The Unitarian Universalist Service Committee advances human rights through grassroots collaborations.
A Win for Rights, but the Struggle Goes On
By on March 20, 2017
These rulings, like those that blocked the first order, come as a great relief to refugees, immigrants, Muslim Americans, and everyone who cares about our country’s values of individual rights and equal treatment.
Two key rulings by federal judges in Hawaii and Maryland last week have temporarily halted the implementation of the President’s second attempt at a “travel ban”—widely referred to as the Muslim Ban 2.0. These rulings, like those that blocked the first order, come as a great relief to refugees, immigrants, Muslim Americans, and everyone who cares about our country’s values of individual rights and equal treatment.

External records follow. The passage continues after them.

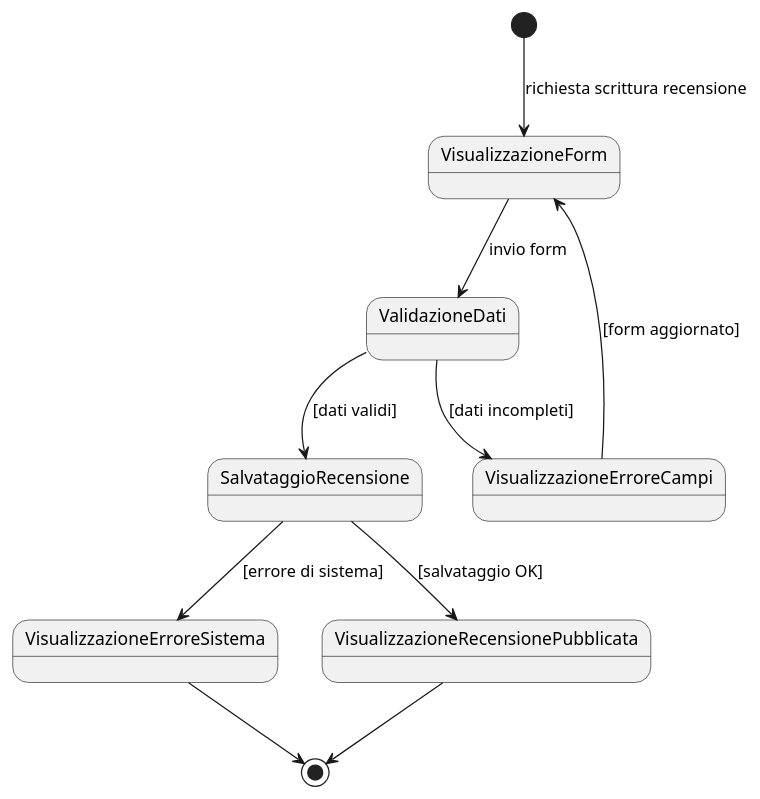
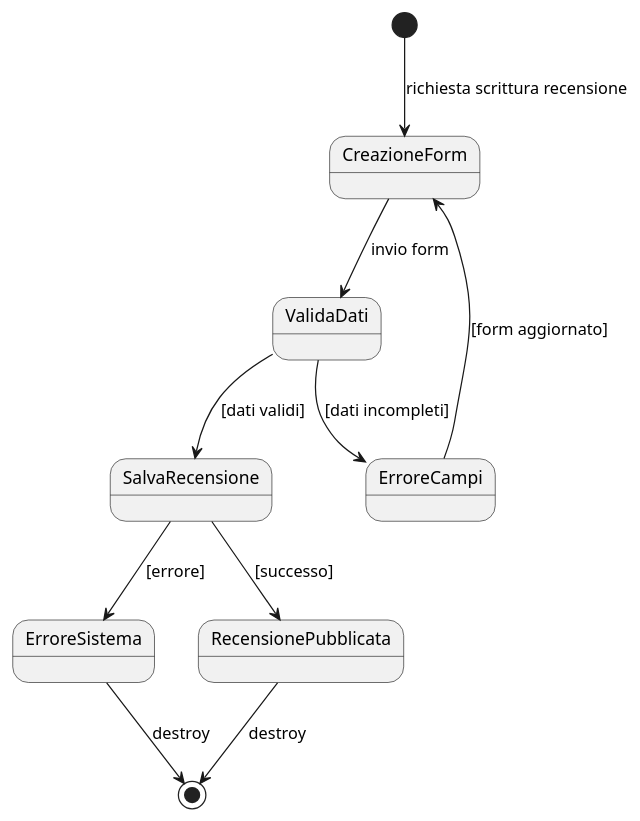
The diagram in RAD/src/SCD/SCD_GR_2.wsd (rdelvacchio/AmplyMus), drawn with PlantUML before and after one commit. The commit also changed 3 other files, not shown here.

```diff
--- a/RAD/src/SCD/SCD_GR_2.wsd
+++ b/RAD/src/SCD/SCD_GR_2.wsd
@@ -1,16 +1,16 @@
 @startuml
-[*] --> VisualizzazioneForm : richiesta scrittura recensione
+[*] --> CreazioneForm : richiesta scrittura recensione
 
-VisualizzazioneForm --> ValidazioneDati : invio form
+CreazioneForm --> ValidaDati : invio form
 
-ValidazioneDati --> VisualizzazioneErroreCampi : [dati incompleti]
-VisualizzazioneErroreCampi --> VisualizzazioneForm : [form aggiornato]
+ValidaDati --> ErroreCampi : [dati incompleti]
+ErroreCampi --> CreazioneForm : [form aggiornato]
 
-ValidazioneDati --> SalvataggioRecensione : [dati validi]
+ValidaDati --> SalvaRecensione : [dati validi]
 
-SalvataggioRecensione --> VisualizzazioneErroreSistema : [errore di sistema]
-SalvataggioRecensione --> VisualizzazioneRecensionePubblicata : [salvataggio OK]
+SalvaRecensione --> ErroreSistema : [errore]
+SalvaRecensione --> RecensionePubblicata : [successo]
 
-VisualizzazioneErroreSistema --> [*]
-VisualizzazioneRecensionePubblicata --> [*]
+ErroreSistema -->  [*] : destroy
+RecensionePubblicata --> [*] : destroy
 @enduml
```
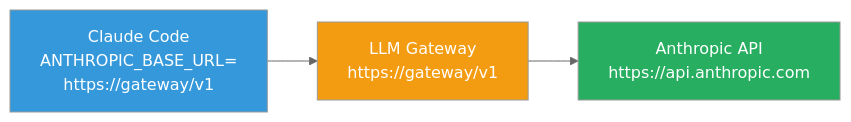
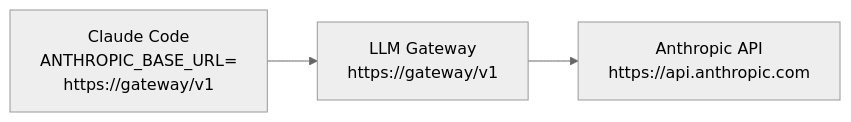
One commit to IzzetYasinAtes/ClaudeCodeHandbook changed the second of 6 diagrams in 18-kurumsal-kullanim/05-llm-gateway.md. Above: the diagram before and after it, drawn with Mermaid (neutral theme). The commit also changed other lines of this file and 97 other files, not shown here.

Commit message:
Remove all custom Mermaid style/fill colors from 98 markdown files for consistent dark theme rendering

````diff
--- a/18-kurumsal-kullanim/05-llm-gateway.md
+++ b/18-kurumsal-kullanim/05-llm-gateway.md
@@ -78,9 +73,6 @@
 ```mermaid
 flowchart LR
     CC["Claude Code<br/>ANTHROPIC_BASE_URL=<br/>https://gateway/v1"] --> GW["LLM Gateway<br/>https://gateway/v1"]
     GW --> API["Anthropic API<br/>https://api.anthropic.com"]
 
-    style CC fill:#3498DB,color:#fff
-    style GW fill:#F39C12,color:#fff
-    style API fill:#27AE60,color:#fff
 ```
````
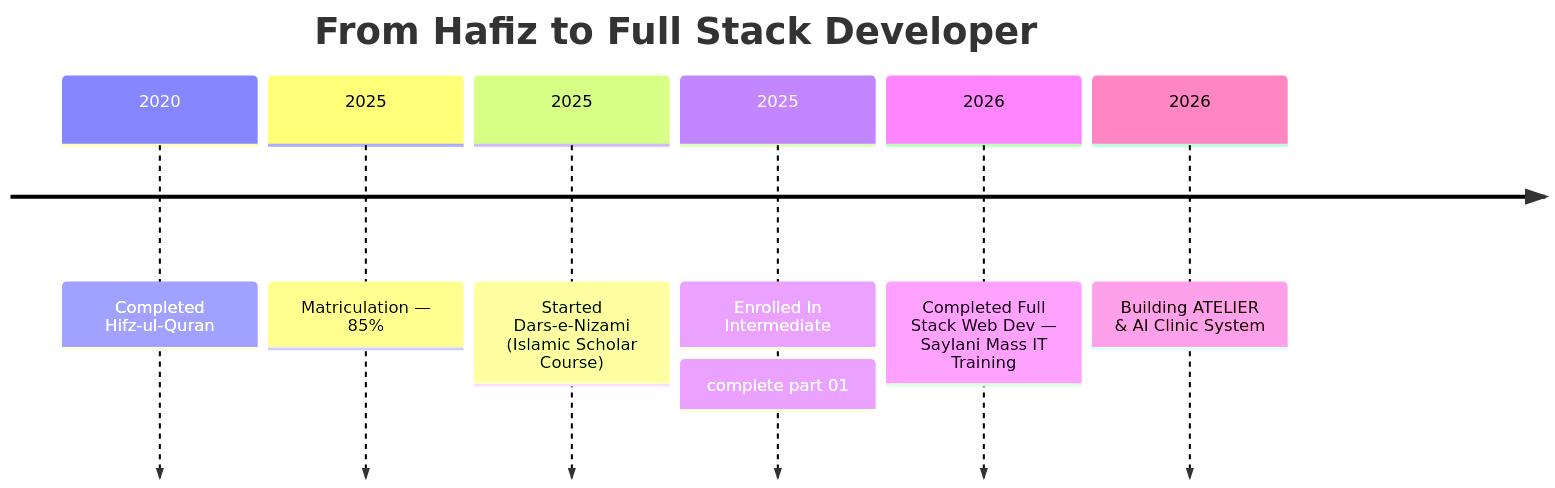
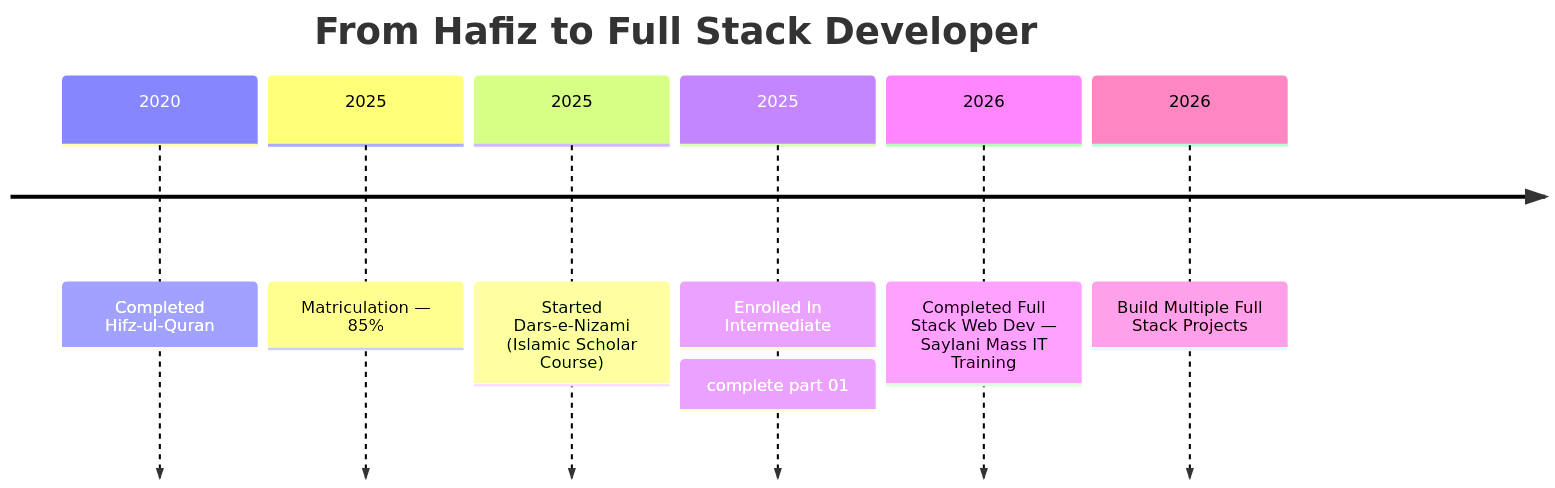
One commit to huzaifaabbasi630/huzaifaabbasi630 changed the diagram in README.md. Above: the diagram before and after it, drawn with Mermaid.

Commit message:
Update project description in README.md

````diff
--- a/README.md
+++ b/README.md
@@ -49,10 +49,10 @@
 ```mermaid
 timeline
     title From Hafiz to Full Stack Developer
     2020 : Completed Hifz-ul-Quran
     2025 : Matriculation — 85%
     2025 : Started Dars-e-Nizami (Islamic Scholar Course)
     2025 : Enrolled In Intermediate : complete part 01
     2026 : Completed Full Stack Web Dev — Saylani Mass IT Training
-    2026 : Building ATELIER & AI Clinic System
+    2026 : Build Multiple Full Stack Projects
 ```
````
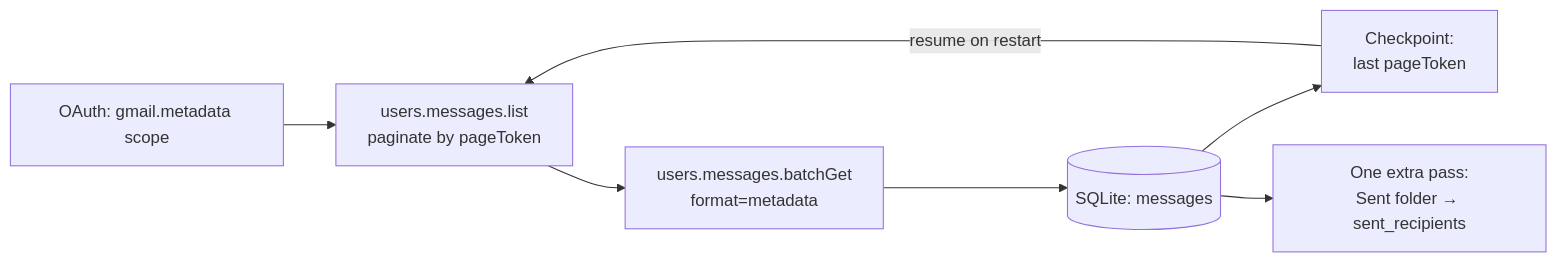
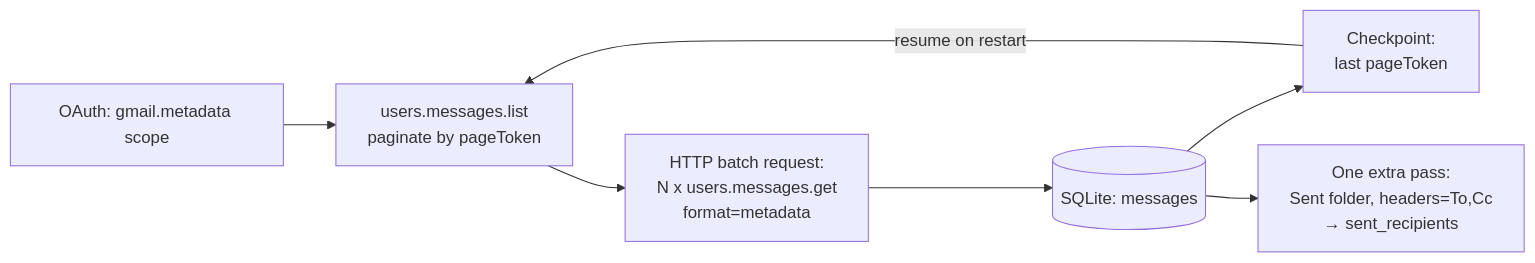
The first of 2 diagrams in Gmail Cleanup Strategy — Technical Spec.md (mslucido-lab/GmailCleanup), drawn with Mermaid before and after one commit. The commit also changed other lines of this file, not shown here.

````diff
--- a/Gmail Cleanup Strategy — Technical Spec.md
+++ b/Gmail Cleanup Strategy — Technical Spec.md
@@ -229,9 +287,9 @@
 ```mermaid
 flowchart LR
   A[OAuth: gmail.metadata scope] --> B[users.messages.list<br/>paginate by pageToken]
-  B --> C[users.messages.batchGet<br/>format=metadata]
+  B --> C[HTTP batch request:<br/>N x users.messages.get<br/>format=metadata]
   C --> D[(SQLite: messages)]
   D --> E[Checkpoint:<br/>last pageToken]
   E -->|resume on restart| B
-  D --> F[One extra pass:<br/>Sent folder → sent_recipients]
+  D --> F[One extra pass:<br/>Sent folder, headers=To,Cc<br/>→ sent_recipients]
 ```
````
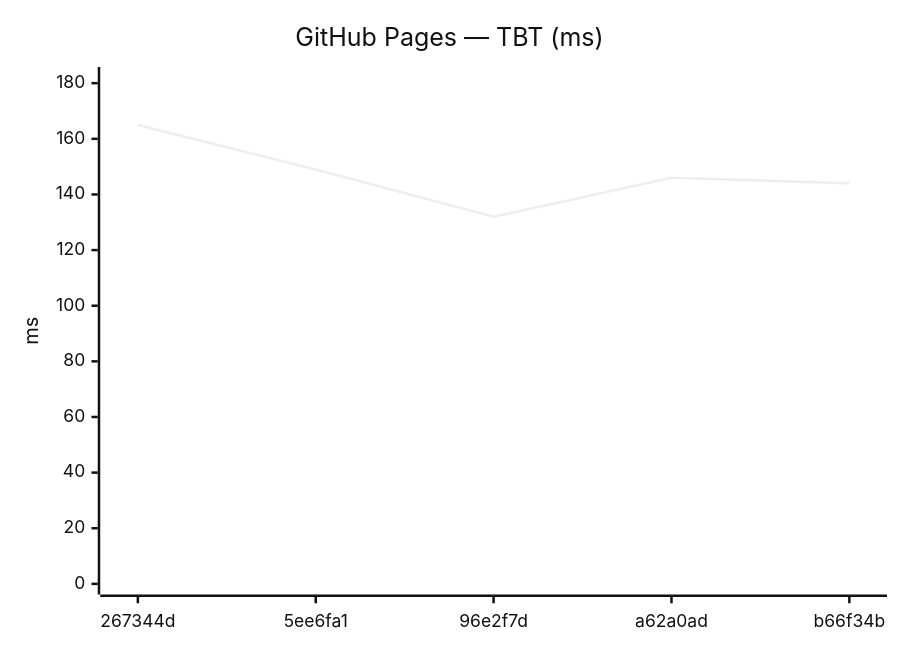
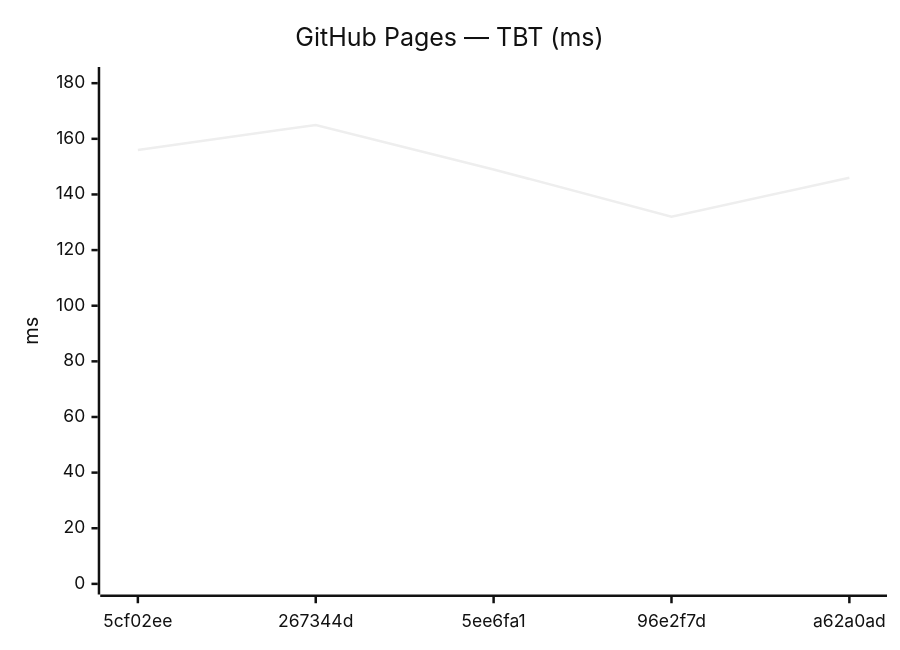
Before and after one commit to Metaheurist/Rianell: the tenth of 18 diagrams in benchmarks/compare.md, drawn with Mermaid (neutral theme). The commit also changed other lines of this file and 11 other files, not shown here.

````diff
--- a/benchmarks/compare.md
+++ b/benchmarks/compare.md
@@ -149,7 +149,7 @@
 ```mermaid
 xychart-beta
     title "GitHub Pages — TBT (ms)"
-    x-axis ["267344d", "5ee6fa1", "96e2f7d", "a62a0ad", "b66f34b"]
+    x-axis ["5cf02ee", "267344d", "5ee6fa1", "96e2f7d", "a62a0ad"]
     y-axis "ms" 0 --> 182
-    line [165, 149, 132, 146, 144]
+    line [156, 165, 149, 132, 146]
 ```
````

Under these rulings, refugees in the United States will be able to reunite with their family members without fear of being denied a visa purely because of their nationality, people who have applied for third-country refugee processing in Costa Rica will no longer be stranded in limbo, and some refugee children in Central America who have already spent months or longer waiting in deadly conditions will again board flights to safety.
Too close for comfort
As crucial as these rulings were, however, they should never have been the only thing standing between people and the loss of their rights. The first ruling came down only a few hours before the ban was set to go into effect. Refugees, visa applicants, and nationals of six Muslim-majority countries were left staring down a precipice of possible family separation and years of processing delays up until the last minute. This was far too close a call.
Neither ruling offers permanent relief from these fears. They are both temporary restraining orders and could be lifted on appeal. The administration has already made clear its intent to fight the rulings, and Trump has suggested that he may return to the, even more discriminatory, version of the first order.
Moreover, the ban, even if permanently blocked, has already had a chilling effect on the lives and prospects of refugees. Since January, the Department of Homeland Security (DHS) has stopped conducting new interviews with child refugees applying for the Central American Minors program (CAM), even though the executive orders were supposedly on hold. Asylum-seekers from Africa and the Middle East have been fleeing the United States for Canada in significant numbers, enduring a frigid and dangerous journey on their way, because of the U.S. government’s undisguised hostility to their rights. And none of these court rulings will affect the administration’s other executive orders and implementation guidelines that continue to target immigrants and asylum-seekers.
What did the courts decide?
In many ways, the refugee ban has been foiled so far because of the President’s own rhetoric. The courts did not have to look hard for evidence of discriminatory intent for the actions of this administration. In fact, they relied on the President’s campaign statements that he would seek “a total and complete shutdown of Muslims entering the United States” and that “Islam hates us.” Both cited Trump’s comments in interviews that he only stopped referring to a Muslim ban in public because “[p]eople were so upset when I used the word Muslim” that he decided to “talk […] territory instead of Muslim.” Further, administration officials have been quoted stating that the second executive order was meant to accomplish the same purpose as the first, even as the first was under a nationwide injunction because of its discriminatory purpose.
The second version of the order claims it does not discriminate. Instead, it offers a “national security” rationale for the ban (one that did not appear anywhere in the text of the first version), and which administration officials were not able to supply when asked for it at trial. These are strong indicators that the national security argument was a mere pretext. In fact, Maryland District Court Judge Theodore Chuang found that national security was “not the primary purpose for the travel ban.”
The administration claimed that people who come from six conflict-ravaged nations—Iran, Libya, Syria, Somalia, Sudan, and Yemen—pose a greater terror risk than others. (They make no mention of the role the United States itself has recently played in conflicts in more than one of these countries.) The administration’s argument is not only belied by a recent DHS report which found that country of origin has little determination on whether someone is likely to commit violence. It is also a betrayal of our national promise, violating one of our most important social values: that people should not be judged based on where they come from, but rather as individuals with worth and dignity.
One order down – an entire political agenda to go
The executive orders are so extreme that they may not survive the legal challenges ahead. However, the courts on their own will not be able to forestall every piece of a larger xenophobic agenda. There are signs, for instance, that the administration could still suspend the refugee program even if the rest of the executive order is not allowed to stand. The Maryland court, for one, while blocking portions of the executive order, did not extend its ruling to cover the refugee program. This choice is difficult to understand, given that the assault on the program was motivated by the same anti-Muslim bias (nearly half of refugees currently entering the United States are Muslim, and the vast majority coming from the same Muslim-majority countries targeted in the order).
UUSC will remain vigilant in the months ahead and pick up the work of resistance wherever other remedies are insufficient. Our organization was born out of the struggles of refugees and victims of persecution during World War II and we will continue to speak out against the politics of hate and all efforts to unwind the moral consensus that has emerged since those years. UUSC is in solidarity with all marginalized communities as we struggle for greater recognition of human rights.